Irwin Shaw’s ferocious 1936 antiwar allegory “Bury the Dead” is always relevant, alas. The spectacle of six casualties’ refusal to go gently into a deep, anonymous trench never stops offering society a potent gut shot, especially now, when images of war’s cost are systematically withheld from those on the home front. Shaw’s message — men should fight and die for what matters to them, not for someone else’s trumped-up cause — comes through forcefully, even in this very inconsistent Actors’ Gang revival.
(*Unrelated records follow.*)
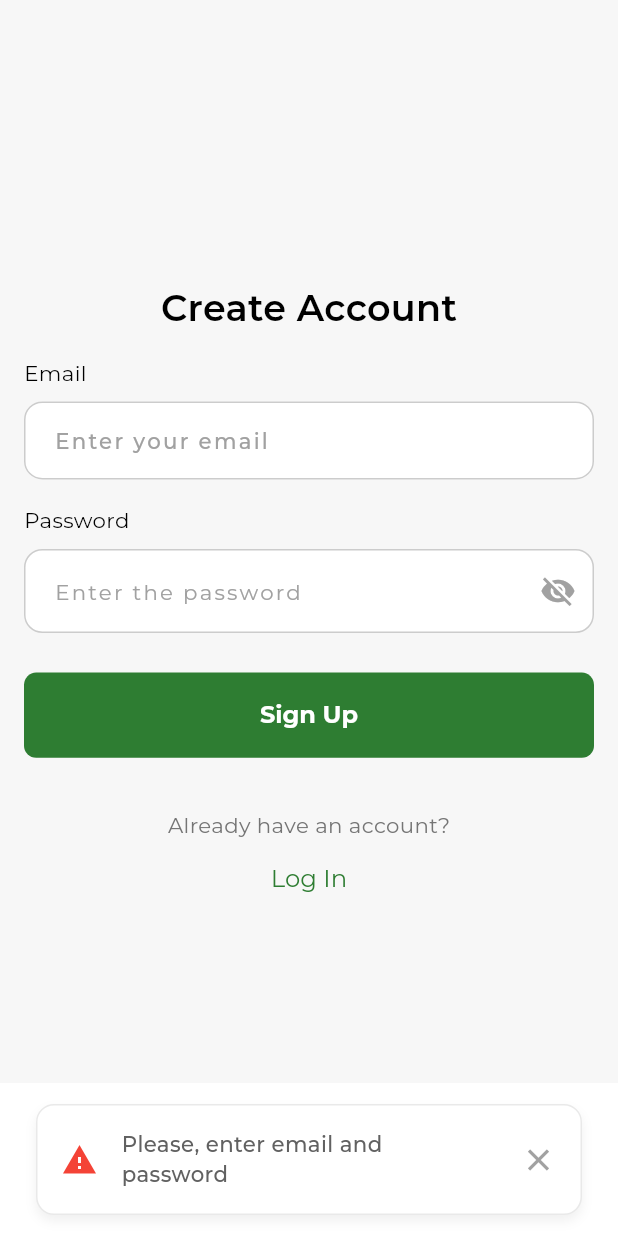
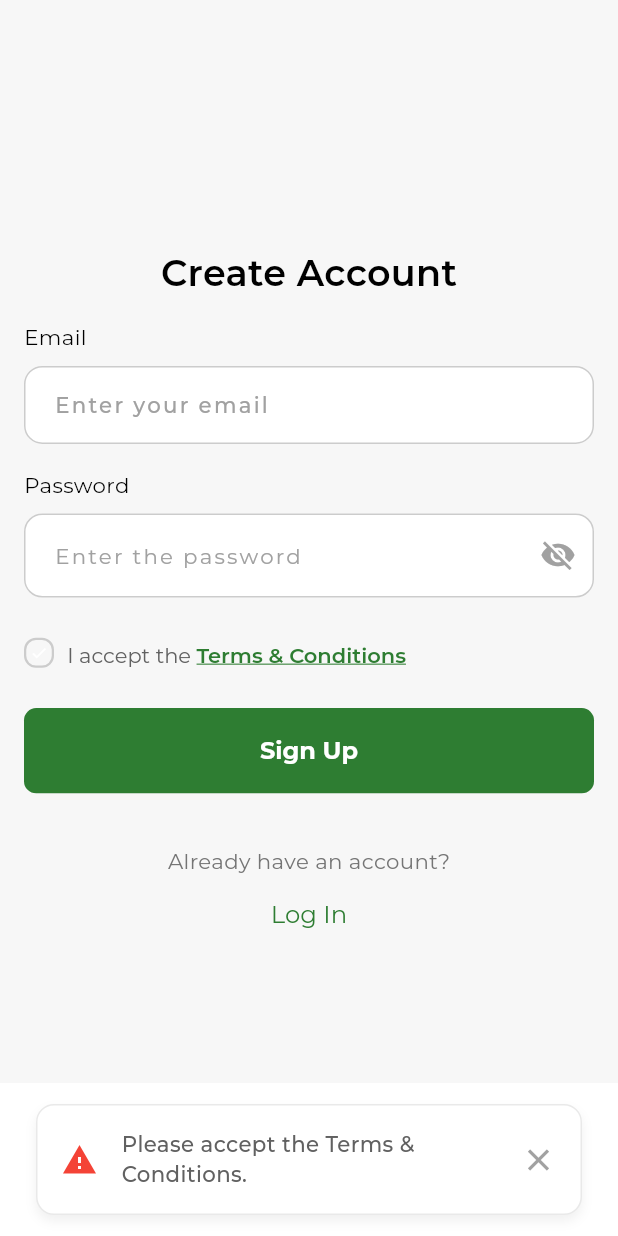
Before and after one commit to KafiulIslam/business_card_scanner, a Flutter app: the SignUpScreen screen opened by its route, after a tap on "Sign Up", on a phone screen of 412 x 824 dp. Run offline on Flutter 3.47's test engine with Material 3 defaults, Android fonts, the phone set to English and light mode, and no system bars; our stand-ins replace bloc, cached_network_image, camera, cloud_firestore, equatable, file_picker and 15 more; missing offline and left inert: google_mlkit_text_recognition, scanning_effect, syncfusion_flutter_pdf, syncfusion_flutter_pdfviewer; accounts and stored records are empty.

Commit message:
implement terms & conditions in signup

```diff
--- a/lib/features/auth/presentation/views/signUp/sign_up_screen.dart
+++ b/lib/features/auth/presentation/views/signUp/sign_up_screen.dart
@@ -1,6 +1,7 @@
 import 'package:business_card_scanner/core/theme/app_dimensions.dart';
 import 'package:business_card_scanner/core/utils/custom_snack.dart';
 import 'package:flutter/cupertino.dart';
+import 'package:flutter/gestures.dart';
 import 'package:flutter/material.dart';
 import 'package:gap/gap.dart';
 import 'package:go_router/go_router.dart';
@@ -23,6 +24,8 @@ class SignUpScreen extends StatefulWidget {
 class _SignUpScreenState extends State<SignUpScreen> {
   final TextEditingController _email = TextEditingController();
   final TextEditingController _password = TextEditingController();
+
+  late bool isTermAccepted = false;
 
   @override
   void dispose() {
@@ -70,9 +73,11 @@ class _SignUpScreenState extends State<SignUpScreen> {
                       hintText: 'Enter the password',
                     ),
                     Gap(AppDimensions.spacing24),
+                    _buildTermsCheckBox(),
+                    Gap(AppDimensions.spacing24),
                     PrimaryButton(
                       onTap: () async {
-
+                        if (isTermAccepted) {
                           //check and make sure email and password field is not empty
                           if (_email.text.isEmpty || _password.text.isEmpty) {
                             CustomSnack.warning(
@@ -85,6 +90,10 @@ class _SignUpScreenState extends State<SignUpScreen> {
                                 _email.text.trim(),
                                 _password.text.trim(),
                               );
+                        } else {
+                          CustomSnack.warning(
+                              'Please accept the Terms & Conditions.', context);
+                        }
                       },
                       buttonTitle: 'Sign Up',
                       isLoading: isLoading,
@@ -114,4 +123,56 @@ class _SignUpScreenState extends State<SignUpScreen> {
     );
   }
 
+  Widget _buildTermsCheckBox() {
+    return InkWell(
+      onTap: () {
+        setState(() {
+          isTermAccepted = !isTermAccepted;
+        });
+      },
+      splashColor: Colors.transparent,
+      child: Row(
+        crossAxisAlignment: CrossAxisAlignment.center,
+        children: [
+          Container(
+            height: 20,
+            width: 20,
+            decoration: BoxDecoration(
+                color: isTermAccepted ? AppColors.primary : Colors.transparent,
+                borderRadius: BorderRadius.circular(8),
+                border: Border.all(
+                    color: isTermAccepted
+                        ? Colors.transparent
+                        : AppColors.borderColor,
+                    width: 1.5)),
+            child: const Icon(
+              Icons.check,
+              color: Colors.white,
+              size: 12,
+            ),
+          ),
+          Gap(AppDimensions.spacing8),
+          RichText(
+            text: TextSpan(
+              text: 'I accept the ',
+              style: AppTextStyles.bodyMedium.copyWith(fontSize: 14),
+              children: <TextSpan>[
+                TextSpan(
+                    text: 'Terms & Conditions',
+                    recognizer: TapGestureRecognizer()
+                      ..onTap = () {
+                        context.push(Routes.termsConditions);
+                      },
+                    style: AppTextStyles.headline3.copyWith(
+                        fontSize: 14,
+                        color: AppColors.primary,
+                        decoration: TextDecoration.underline,
+                        decorationColor: AppColors.primary)),
+              ],
+            ),
+          )
+        ],
+      ),
+    );
   }
+}
```
Lines whose indentation alone changed are shown as unchanged.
The production’s triumph comes in the treatment of the recalcitrant dead. Despite their rictus smiles smeared in blood-mottled whiteface, they’re by far the most alive and multifaceted occupants of designer Francois-Pierre Couture’s blue papier-mache no-man’s land. The sextet’s wellspring of humor and perspective forces us to acknowledge the distinctive individuality each moldering cadaver possessed in life, even as government is determined to deny it with shovelfuls of dirt.
The men are types, but as played here, they are never stereotypes. John Pick bittersweetly transcends Pvt. Levy’s womanizing bravado to declare he’s still owed each man’s due measures of joy and pain. Andrew Wheeler takes physical pleasure in Pvt. Schelling’s memories of his old farm, investing his manifesto — “My business is what’s on top of the earth, not beneath it” — with stubborn conviction.
The arguments of Gold Star moms and sweethearts, conscripted to persuade the men to lie down and disappear, are to no avail. Baby-faced Pvt. Dean (Jesse Luken) breaks our heart with this confession to his grieving mom: “I’ve never done anything, never seen anything. I practiced for 20 years to be a man, and then they killed me.”
All the while, helmer Matthew Huffman sculpts the six trench occupants, ingeniously masked by a lean-to, into inexpressibly sad group poses, living war memorials to unforgivable waste.
For all its frequent eloquence and relative brevity, the show becomes sluggish as most of the powers-that-be, and several of the women, indulge in caricature and cliche. Obvious acting choices — mad generals barking; a rabid clergyman inveighing; insincere sweethearts freely bawling rather than holding back tears — undercut Shaw’s intended celebration of our entire species.
Why is multilayered characterization the province of the dead alone? Surely the humanity of victims need not be brought out at the expense of that of their oppressors.
Moreover, Huffman keeps sending thesp after thesp forward to emote face-front, a 1930s agitprop presentational style now corny and overdone. The poignancy gained as living wives and dead husbands look into each other’s eyes, even tremulously touching at once point, is repeatedly destroyed by pretentious, dispensable little touches of Brecht in the night.